Their minds are gone.
Their bodies are deteriorating.
They have lost the things that we think make us human: beauty, talent, promise, wit, creativity, future.
And what remains? Their heart and soul, quietly beating while the rest of us bustle around and try to care for them, wondering what on earth we'll do with them until they finally give up and die. And the truly frightening thing? Many of us—perhaps most of us—will be there too, one day. I might be one of those women in a sanitized hallway, crouched in my wheelchair, gray hair thin and wispy, draped in smelly old clothes, eyes glazed, drooping lips and toothless gums smacking together in horrible incoherence.
I've learned to love old people, even the decrepit ones. My dear friend Mr. Byron and his wonderful wife, Esther, taught me that even those who are strange-looking, unintelligible, and seemingly worthless have so much to offer. They are brimming with life, the life that goes beyond externals, the same life that burns in the heart of a helpless baby who can't even crawl. They don't want our pity, they need our love.
How I wish that more people would be willing to see that life, to recognize it as a piece of the breath of God, and embrace it. Too often we shrink away from the different, the "other," the confusing or frightening. It's about time that we face the facts and decide to treat the young, middle-aged, and elderly as what they truly are: the beloved children of God Almighty.
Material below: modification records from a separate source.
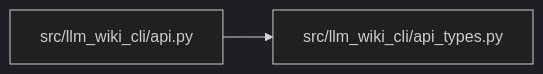
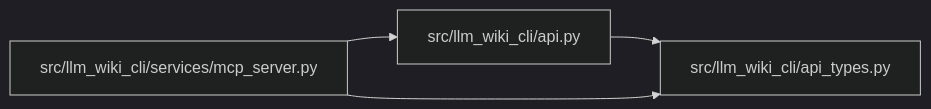
Before and after one commit to Denissvgn/python-wiki-llm: the diagram in docs/llm_wiki/modules/api_types.md, drawn with Mermaid (dark theme). The commit also changed other lines of this file and 364 other files, not shown here.

````diff
--- a/docs/llm_wiki/modules/api_types.md
+++ b/docs/llm_wiki/modules/api_types.md
@@ -24,8 +24,12 @@
 ```mermaid
 flowchart LR
     n0["src/llm_wiki_cli/api.py"]
     n1["src/llm_wiki_cli/api_types.py"]
+    n2["src/llm_wiki_cli/services/mcp_server.py"]
     n0 --> n1
+    n2 --> n0
+    n2 --> n1
     click n0 "../modules/api.md"
     click n1 "../modules/api_types.md"
+    click n2 "../modules/mcp_server.md"
 ```
````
Why do we keep old, sick people in sanitized halls? Why do we pay outrageous sums for round-the-clock caretakers? Why do we reject sacrifice in the name of convenience? Why do we relegate them to a part of the world where they can do no harm, and just let their souls crumble away to dust along with the rest of them? It's about time I get over my inhibitions and look at old people through the Lord's eyes. It's about time that I start praying in earnest for their hope, their joy, and their salvation.